She wouldn’t kiss me good morning. She wouldn’t scratch my back. She wouldn’t let me spoon her at night. She would play with the dogs and not me when she came home from work. She wouldn’t even make love to me for most of the 8 months we were together; we didn’t even have sex during our epic honeymoon adventure in Mallorca, Spain!
Disillusionment hit me like a 105-pound French woman with a cigarette and an attitude!
Here’s the real gift: She woke me up to how conditionally I loved.
The moment she didn’t give me what I wanted, I immediately found a way to withdraw my love from her. I’d get upset, complain about her behavior, check out emotionally, stop doing things for her, even threaten to leave.
I thought she was the nightmare. Turns out, I was!
This experience was a genesis for perhaps my biggest life lesson:
The only way to lasting fulfillment in relationship is by offering my love freely without expecting anything in return for it.
Which brings me to the Three Stages of Love. Which stage you live in affects the quality, depth and magic of your experiences in life and love.
Stage 1: I need you to love me.
In Stage 1, I need the outside world to appreciate me, validate me, respect me, love me. To experience love, I need the outside world to be a certain way. My parents have to approve of me. I need to make this much money. My girlfriend has to behave in ways I like. My friends have to treat me a certain way.

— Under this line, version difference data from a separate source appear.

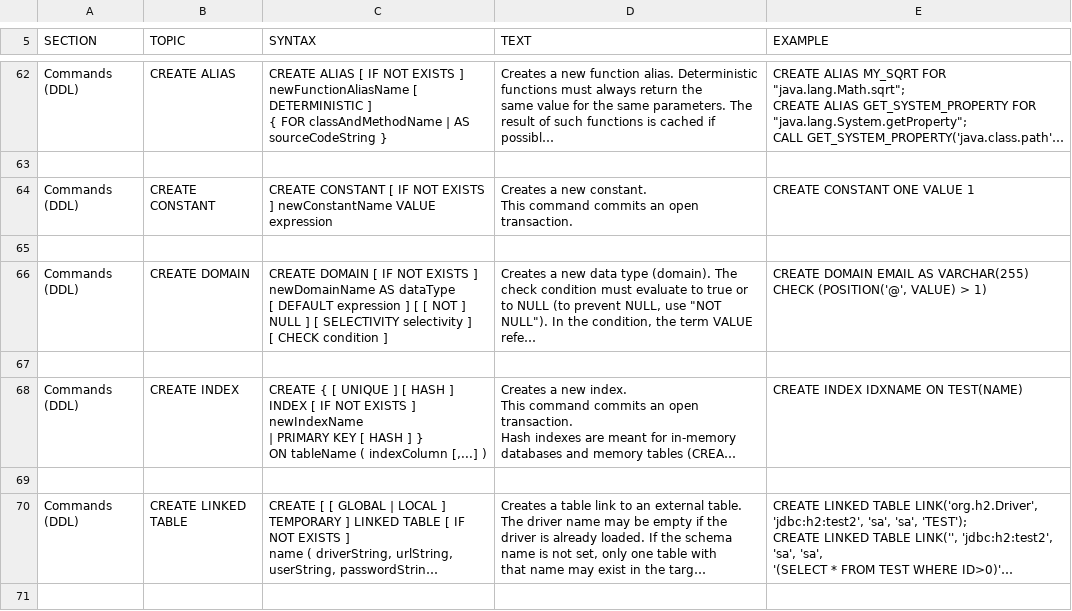
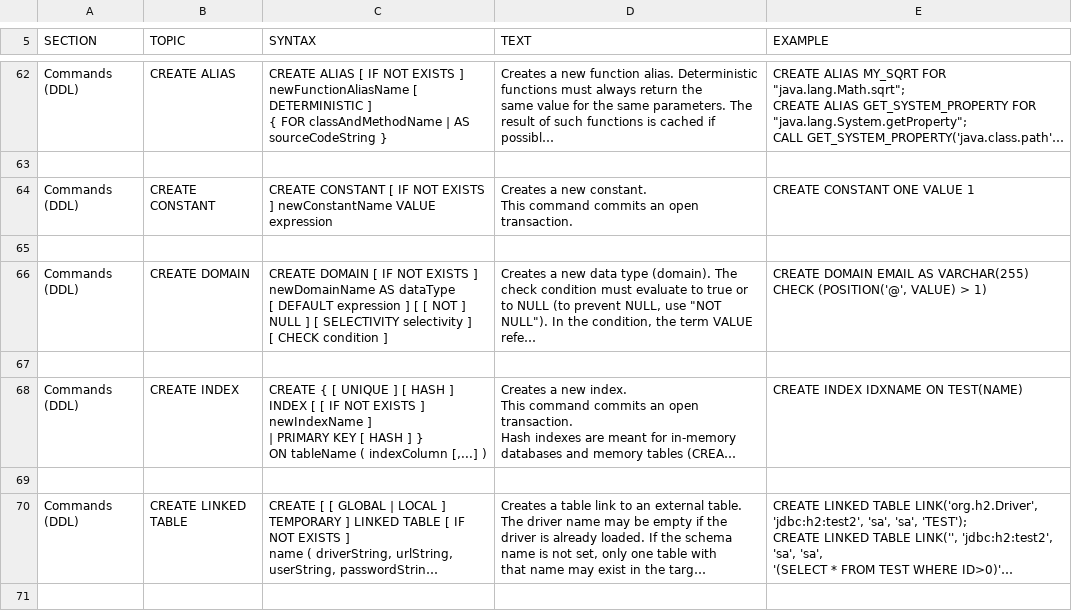
Before and after one commit to coderplay/h2-bitmap, a CSV file: h2/src/docsrc/help/help.csv, drawn as a sheet; only a part is shown, gaps mark what is left out; long unchanged cells end in …; ↵ is a line break in a cell; the diff names each change by its address in the sheet, - before the commit and + after, or states it on an @@ line.

```diff
--- a/h2/src/docsrc/help/help.csv
+++ b/h2/src/docsrc/help/help.csv
-C68 (SYNTAX): …INDEX [ IF NOT EXISTS ] newIndexName ↵ | PRIMARY…
+C68 (SYNTAX): …INDEX [ [ IF NOT EXISTS ] newIndexName ] ↵ | PRIMARY…
```
Also changed, not shown: 1 other file.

Oh my, what an unstable existence!
Love just evaporates the moment the world stops meeting our conditions!
If we can avoid cynicism, eventually we simply realize Stage 1 love isn’t reliable. It’s completely ephemeral, and thus not consistently fulfilling.

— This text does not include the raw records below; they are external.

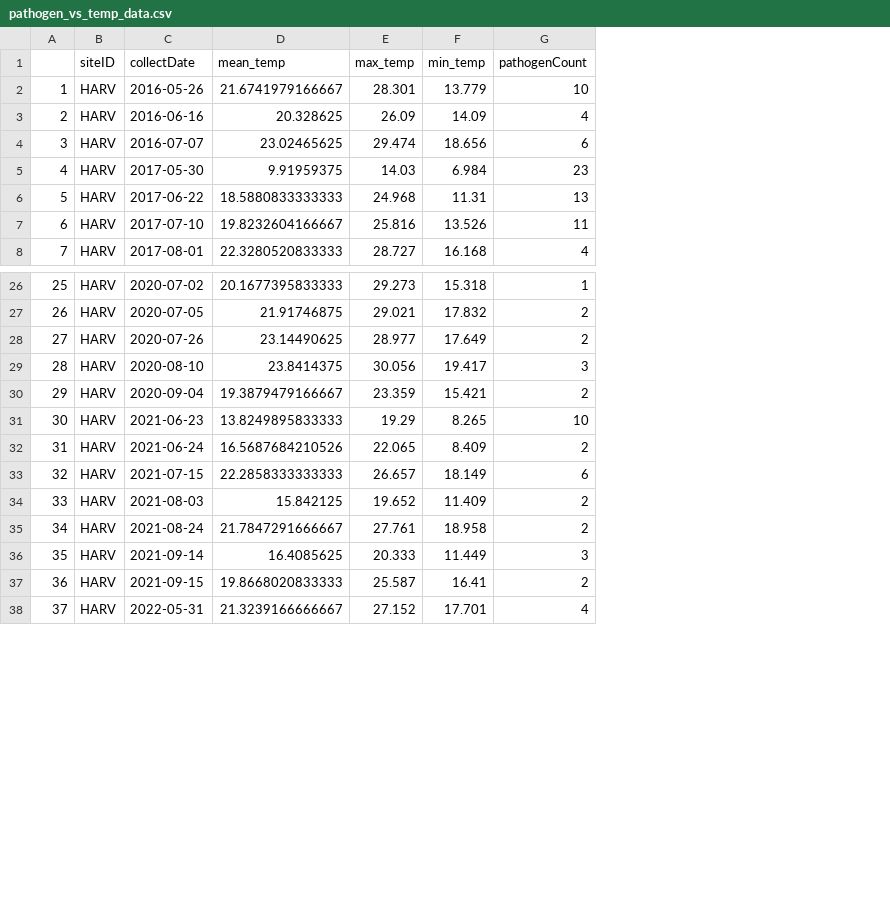
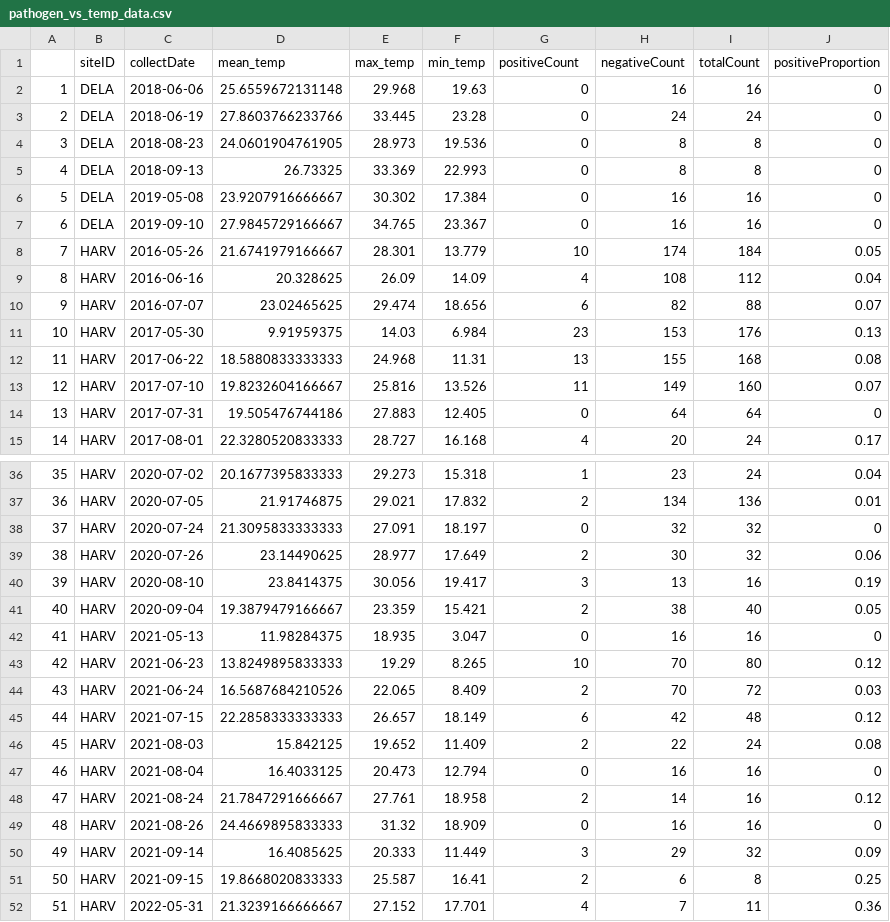
Before and after one commit to ECOL3960-Spring-2026/tick_chick_repo, a CSV file: data/processed/pathogen_vs_temp_data.csv, drawn as a sheet; only a part is shown, gaps mark what is left out; addresses are those after the commit; the diff covers the shown part only; the diff names each change by its address in the sheet, - before the commit and + after, or states it on an @@ line.

```diff
--- a/data/processed/pathogen_vs_temp_data.csv
+++ b/data/processed/pathogen_vs_temp_data.csv
+column H (negativeCount), rows 8-13: 174 | 108 | 82 | 153 | 155 | 149; row 15: 20; rows 36-37: 23 | 134; rows 39-41: 30 | 13 | 38; rows 43-46: 70 | 70 | 42 | 22; row 48: 14; rows 50-52: 29 | 6 | 7
+column I (totalCount), rows 8-13: 184 | 112 | 88 | 176 | 168 | 160; row 15: 24; rows 36-37: 24 | 136; rows 39-41: 32 | 16 | 40; rows 43-46: 80 | 72 | 48 | 24; row 48: 16; rows 50-52: 32 | 8 | 11
+column J (positiveProportion), rows 8-13: 0.05 | 0.04 | 0.07 | 0.13 | 0.08 | 0.07; row 15: 0.17; rows 36-37: 0.04 | 0.01; rows 39-41: 0.06 | 0.19 | 0.05; rows 43-46: 0.12 | 0.03 | 0.12 | 0.08; row 48: 0.12; rows 50-52: 0.09 | 0.25 | 0.36
-G1: pathogenCount
+G1: positiveCount
+row 2: 1 | DELA | 2018-06-06 | 25.6559672131148 | 29.968 | 19.63 | 0 | 16 | 16 | 0
+row 3: 2 | DELA | 2018-06-19 | 27.8603766233766 | 33.445 | 23.28 | 0 | 24 | 24 | 0
+row 4: 3 | DELA | 2018-08-23 | 24.0601904761905 | 28.973 | 19.536 | 0 | 8 | 8 | 0
+row 5: 4 | DELA | 2018-09-13 | 26.73325 | 33.369 | 22.993 | 0 | 8 | 8 | 0
+row 6: 5 | DELA | 2019-05-08 | 23.9207916666667 | 30.302 | 17.384 | 0 | 16 | 16 | 0
+row 7: 6 | DELA | 2019-09-10 | 27.9845729166667 | 34.765 | 23.367 | 0 | 16 | 16 | 0
@@ column A renumbered from row 8 down @@
+row 14: 13 | HARV | 2017-07-31 | 19.505476744186 | 27.883 | 12.405 | 0 | 64 | 64 | 0
+row 38: 37 | HARV | 2020-07-24 | 21.3095833333333 | 27.091 | 18.197 | 0 | 32 | 32 | 0
+row 42: 41 | HARV | 2021-05-13 | 11.98284375 | 18.935 | 3.047 | 0 | 16 | 16 | 0
+row 47: 46 | HARV | 2021-08-04 | 16.4033125 | 20.473 | 12.794 | 0 | 16 | 16 | 0
+row 49: 48 | HARV | 2021-08-26 | 24.4669895833333 | 31.32 | 18.909 | 0 | 16 | 16 | 0
```
Also changed, not shown: 3 added rows and 1 edited cell elsewhere in this file, data/processed/daily_pathogen_count.csv, data/processed/daily_temp_data.csv, 3 other files.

Disillusionment sets in.
Welcome to Stage 2.
Stage 2: I will love myself.
I don’t need you to love me. I’ll give love to myself. I’ll take myself on dates and vacations. I’ll pamper myself with good food and clothes and trips to the spa.
In fact, I’ll do something awesome for me everyday. I’ll meditate and do yoga, maybe go find myself in India. I’ll be kind to me and say affirmations in the mirror about how wonderful, beautiful, brilliant and delicious I am! I’ll say to myself, “I love you!” and I might even marry myself (self-marriage ceremonies are now coming into fashion).
I’ll develop both my masculine and feminine qualities so that I am a whole, complete individual.
My life is more or less great with or without a partner. Not needing a partner feels really empowering to me, and safe.
Before long, though, I realize that safety becomes stagnant, maybe even suffocating. Although I love myself consistently which feels nice, I only give love to others when it’s appropriate and feels good, because I know they’re responsible for their own self-love, too. I may not fully accept another person’s love because I know it’s unstable.
Something is missing. Disillusionment is stirring.
Welcome to Stage 3.
Stage 3: I am love, itself.
I have discovered an endless well-spring of love sourced deep within my very own heart. I can radiate love into the world because I now know I could never possibly run out!
Effortlessly, I give love to myself and my partner, to bored workers at the DMV, to democrats and republicans, to the whole world. I still work towards a better world, but no longer with anxiety. I have finally learned to love everything this crazy life throws at me.
I instinctively move away from people who want to hurt me because I love myself deeply. Where I used to leave in anger, now I leave in love because I know only people in pain want others to hurt, too. Still, I’ll love them from a distance.
I’m free to live my authentic truth everyday. I don’t need validation from outside me.
Disillusionment is welcome, because I know it just points the way towards a deeper love within me that doesn’t depend on outside conditions.
If I have a partner, I love her with all of me, always curious to explore how I might make her life richer. She’s free to show up however she wants, because I simply love doing this exquisite dance with her. We’re also both free to end this dance whenever we feel that’s our deepest truth.
We let love show the way.
(Auth note: Inspired by David Deida’s 3 Stages of Intimacy)
This article was originally published at The Good Men Project. Reprinted with permission from the author.